A. Making a Jones Act Claim
If your employer’s actions (or lack of action) contributed to your injury as a seaman, then the federal Jones Act could apply to your case. There are all kinds of ways employers can be negligent. For instance, failing to provide or maintain the right safety equipment, poorly training employees or failing to maintain a vessel in seaworthy condition are just a few of the most common examples of negligence we see in our office.
When you’re injured on a vessel you should document the cause of the injury by taking pictures and getting any copies of medical documents that are issued to you. Then, get in touch with an experienced and reputable attorney right away as you may have a specific time limit to make your claim(s).
B. Who Qualifies as a Seaman Under the Jones Act?
For a Jones Act claim an injured maritime worker must be a “seaman”. Seaman status is determined by a “substantial connection to a single vessel or a fleet of vessels”. The determination of whether or not you qualify as a seaman should be made with the help of an experienced Jones Act attorney.

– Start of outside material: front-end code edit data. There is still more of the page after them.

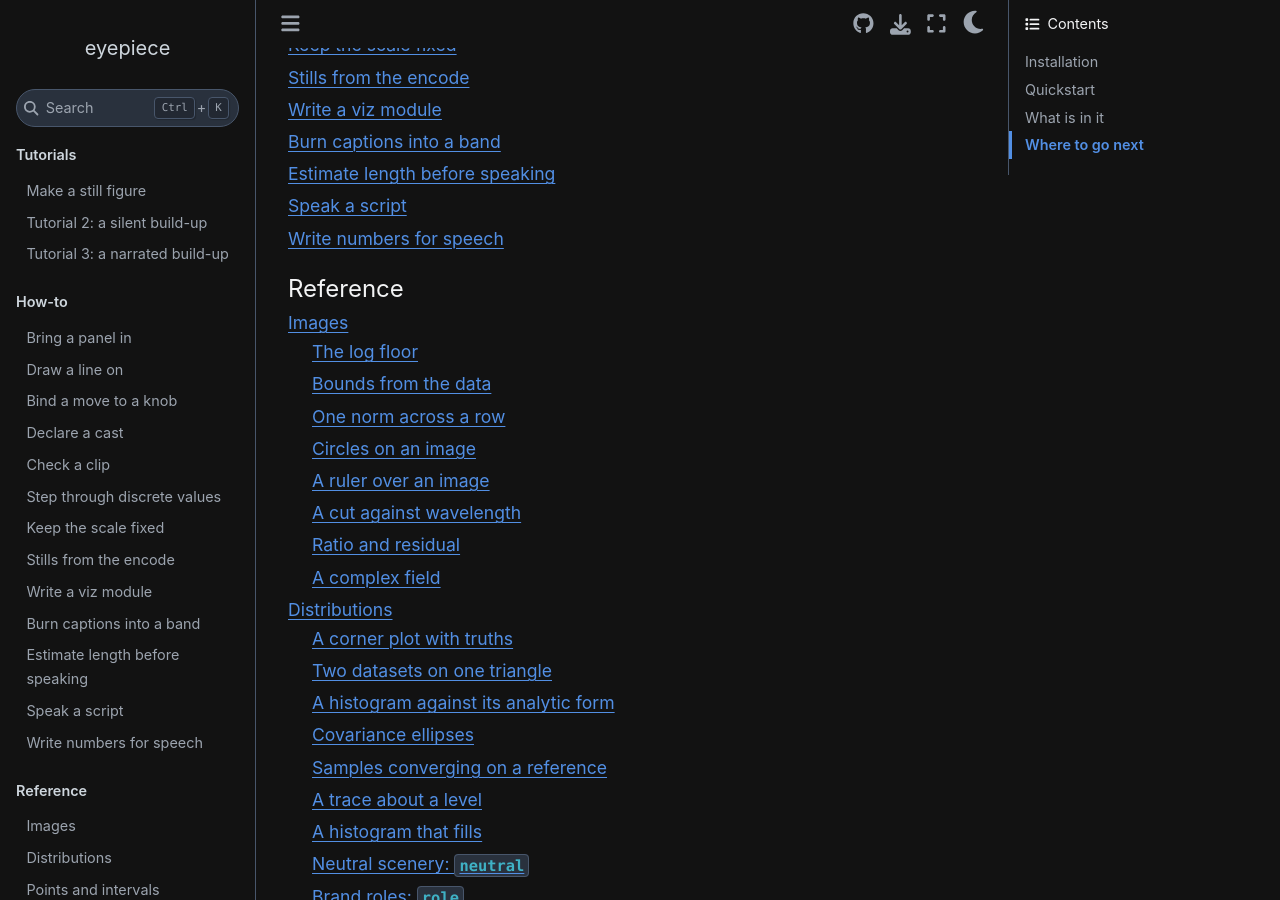
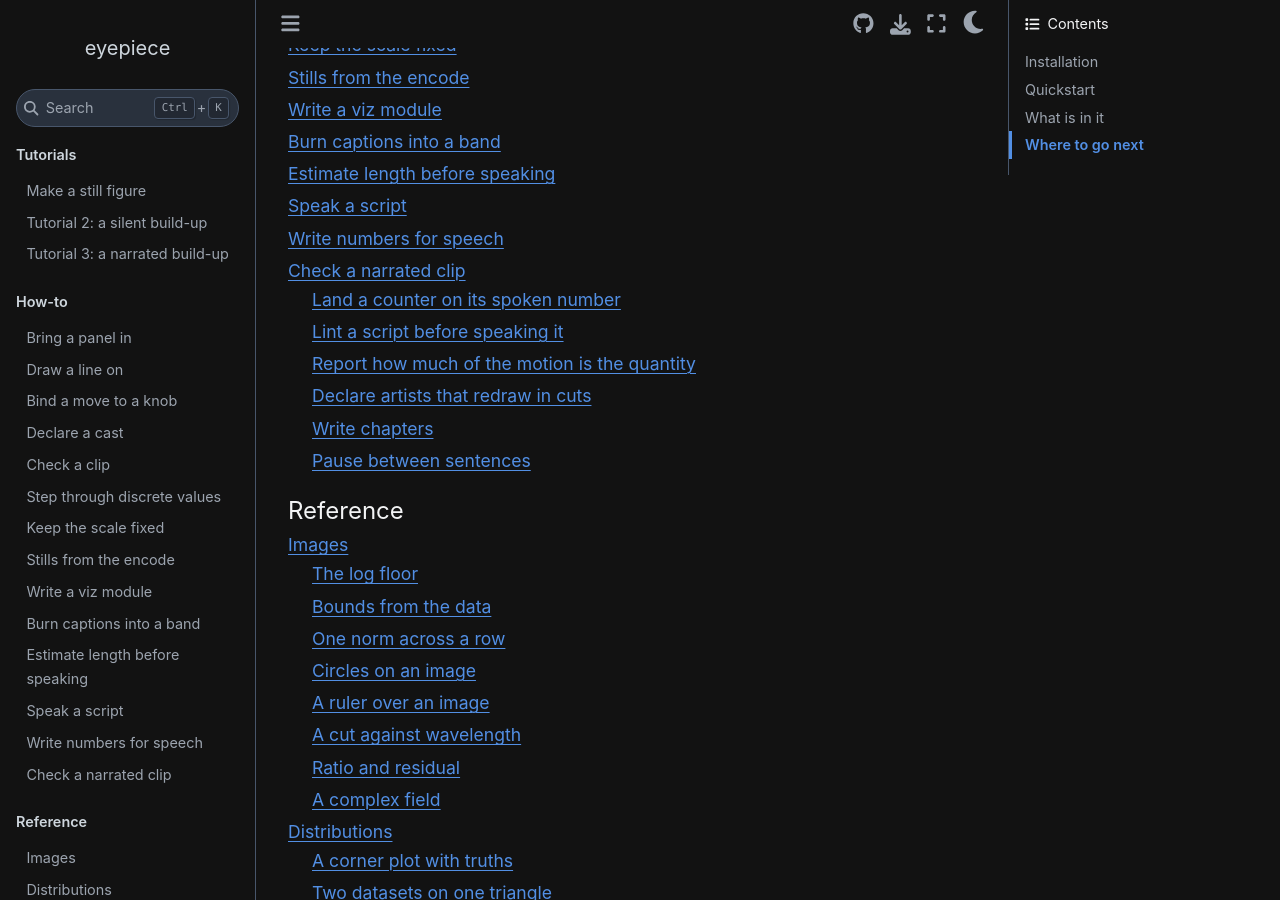
Before and after one commit to CoreySpohn/eyepiece, a Sphinx documentation site: the page built from docs/index.md, in a window 1280 px wide and 900 px high, scrolled down 5738 px. Built offline with Sphinx 7.4.7 and the Sphinx Book theme 1.1.4, drawn with Linux system fonts in a browser that asks for light colours; pages that are not in the unit, such as notebooks, are missing from menus; some of the changed lines change nothing that is shown.

Commit message:
docs: how-to for the narration and motion checks

````diff
--- /dev/null
+++ b/docs/how-to/check-narration-and-motion.md
@@ -0,0 +1,94 @@
+---
+jupytext:
+  text_representation:
+    extension: .md
+    format_name: myst
+    format_version: 0.13
+kernelspec:
+  display_name: Python 3
+  language: python
+  name: python3
+---
+
+# Check a narrated clip
+
+Each check below reports; none changes the clip. The examples are short and
+use the names exported by `eyepiece.narration` (as `nr`) and `eyepiece.testing`.
+
+## Land a counter on its spoken number
+
+`nr.check_number_sync` ties a number word of the narration to the readout that
+shows it. A number lands on or before its word. The values are the readout's
+shown value at each frame, as `(time_s, value)` pairs, and the span may run
+past the end of the line so a late counter is measured.
+
+```python
+faults = nr.check_number_sync(
+    narration,
+    [{"word_key": ("ratio", 3), "span": "count", "values": samples}],
+    plan=plan,
+)
+```
+
+A fault has the code `late-settle` (it names the lag in seconds) or
+`contradicts` (a final value that is not the spoken one, an overshoot, a
+count that backs up, or a readout that leaves the value after reaching it).
+With a plan the settle tolerance is floored at one frame.
+
+## Lint a script before speaking it
+
+`nr.lint_script` returns findings for a line with several sentences, a
+question after a statement, many numbers, or a number with no cue. It
+never changes the script.
+
+```python
+for fault in nr.lint_script(script):
+    print(fault.code, fault.key, fault.message)
+```
+
+To refuse a script with findings, pass `rules=True` to
+`nr.check_script_speech` or to `synthesize`. Both default to off, so a script
+written before the rules still synthesizes.
+
+## Report how much of the motion is the quantity
+
+`check_clip` takes the artists a knob drives and reports `motion_ink`, the
+share of changed pixels (0 to 1) that lie on them, or None when none are
+given. It is a number to read, never a fault.
+
+```python
+report = check_clip(fig, draw, plan, driven=[readout_text, needle])
+print(report.motion_ink)
+```
+
+## Declare artists that redraw in cuts
+
+A group of artists that redraws by design, such as exchangeable draws, is
+declared with `hops=`. Its cuts are excused; a rate above 8 draws per second
+is reported as `hop-rate`.
+
+```python
+motion_faults(fig, at, times, hops=[{"artists": [draws], "rate": 4.0}])
+```
+
+## Write chapters
+
+`nr.write_chapters` writes a WebVTT chapters file with one cue per beat, from
+the beat's start to its end, titled by the line key unless `titles` maps the
+key to a title. An empty title is refused.
+
+```python
+nr.write_chapters(narration, "out/chapters.vtt", titles={"open": "The problem"})
+```
+
+`write_captions(..., chapters=True)` writes the same file beside the captions.
+
+## Pause between sentences
+
+`Line(sentence_gap_s=0.4)` speaks the line a sentence at a time and joins the
+sentences with that much silence, each sentence cached on its own. The default
+(None) speaks the line whole, with the keys and output it always had.
+
+```python
+nr.Line("why", "It is faint. The star is bright.", sentence_gap_s=0.4)
+```
--- a/docs/index.md
+++ b/docs/index.md
@@ -259,6 +259,7 @@ how-to/burn-captions-into-a-band
 how-to/estimate-length-before-speaking
 how-to/speak-a-script
 how-to/write-numbers-for-speech
+how-to/check-narration-and-motion
 ```
 
 ```{toctree}
````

Seamen who can benefit from the Jones Act include those that spend a significant amount of time working on a vessel in navigable waters. In addition, injuries and accidents must have happened while on the job.

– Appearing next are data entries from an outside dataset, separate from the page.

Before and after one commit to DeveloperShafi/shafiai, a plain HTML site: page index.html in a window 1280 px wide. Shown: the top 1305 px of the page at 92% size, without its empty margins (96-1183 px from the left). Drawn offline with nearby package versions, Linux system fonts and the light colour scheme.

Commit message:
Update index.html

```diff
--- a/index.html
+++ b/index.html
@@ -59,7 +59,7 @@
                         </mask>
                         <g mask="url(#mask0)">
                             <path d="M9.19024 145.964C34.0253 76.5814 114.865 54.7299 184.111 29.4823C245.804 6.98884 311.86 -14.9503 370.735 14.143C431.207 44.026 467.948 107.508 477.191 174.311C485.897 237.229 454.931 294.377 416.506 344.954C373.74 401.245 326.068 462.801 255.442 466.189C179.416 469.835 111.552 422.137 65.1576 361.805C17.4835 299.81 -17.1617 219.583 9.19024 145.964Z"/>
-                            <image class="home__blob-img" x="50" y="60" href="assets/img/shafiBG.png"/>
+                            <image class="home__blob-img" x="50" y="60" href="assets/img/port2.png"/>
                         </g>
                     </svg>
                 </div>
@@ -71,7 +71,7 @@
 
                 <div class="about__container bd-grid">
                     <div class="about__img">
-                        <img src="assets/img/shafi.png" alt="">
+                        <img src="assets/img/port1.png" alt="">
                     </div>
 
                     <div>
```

But you don’t have to be a sailor to be a seaman for purposes of the Jones Act. Some other professions that dedicate themselves to “benefiting the boat and the crew” for substantial periods of time on open water can include:
C. What if I Don’t Qualify as a Seaman but I Was Injured Offshore, at Sea or on Navigable Waters?
- musicians; and
Maritime workers who are not “seamen” according to the Jones Act are likely covered by general maritime law. That is because the Jones Act is concerned with the injuries sustained by seamen in accidents that take place at sea. Maritime laws, meanwhile, are generally focused on issues like oil spills, maritime liens, piracy, and other commercial claims.
For practical purposes, this means workers on an oil tanker or a commercial fishing boat off the coast of Texas or in the Gulf of Mexico would speak to an attorney about the Jones Act Law for their claim, as well as potential third-party liability lawsuits.
Dock workers would most likely not qualify for protection under the Jones Act as they are not employed on a vessel and work more on land and would thus look to the Longshore and Harbor Workers’ Compensation Act (LHWCA) and potential third-party liability claims. Similarly, if you were injured on a cruise ship as a passenger the Jones Act would not apply to you. Instead, maritime law and personal injury law would apply.
Nevertheless, general maritime law may sometimes overlap with Jones Act claims, LHWCA claims and state personal injury law; it all depends on the facts of the case.
This is why it is critical to have an experienced maritime and personal injury attorney in your corner as you go through the steps of determining whether you have a right to compensation for your injuries.
At Jim Adler & Associates
, we have four decades of experience under our belt helping injured clients and seamen get the best outcome for themselves and their family. We can help you recover from your losses and rebuild your future. We’re a family law firm so let our family help your family – you’re important to us and that’s just how we’ll treat you.
When you call 1-800-505-1414
or contact us online for your FREE case review
, we will take a close look at your case and help you pick a legal strategy and identify all of the potential parties that might owe you compensation
for your lost wages and medical expenses. Remember, our clients don’t pay unless we win because our fees only come from a favorable settlement or jury verdict – never your wallet.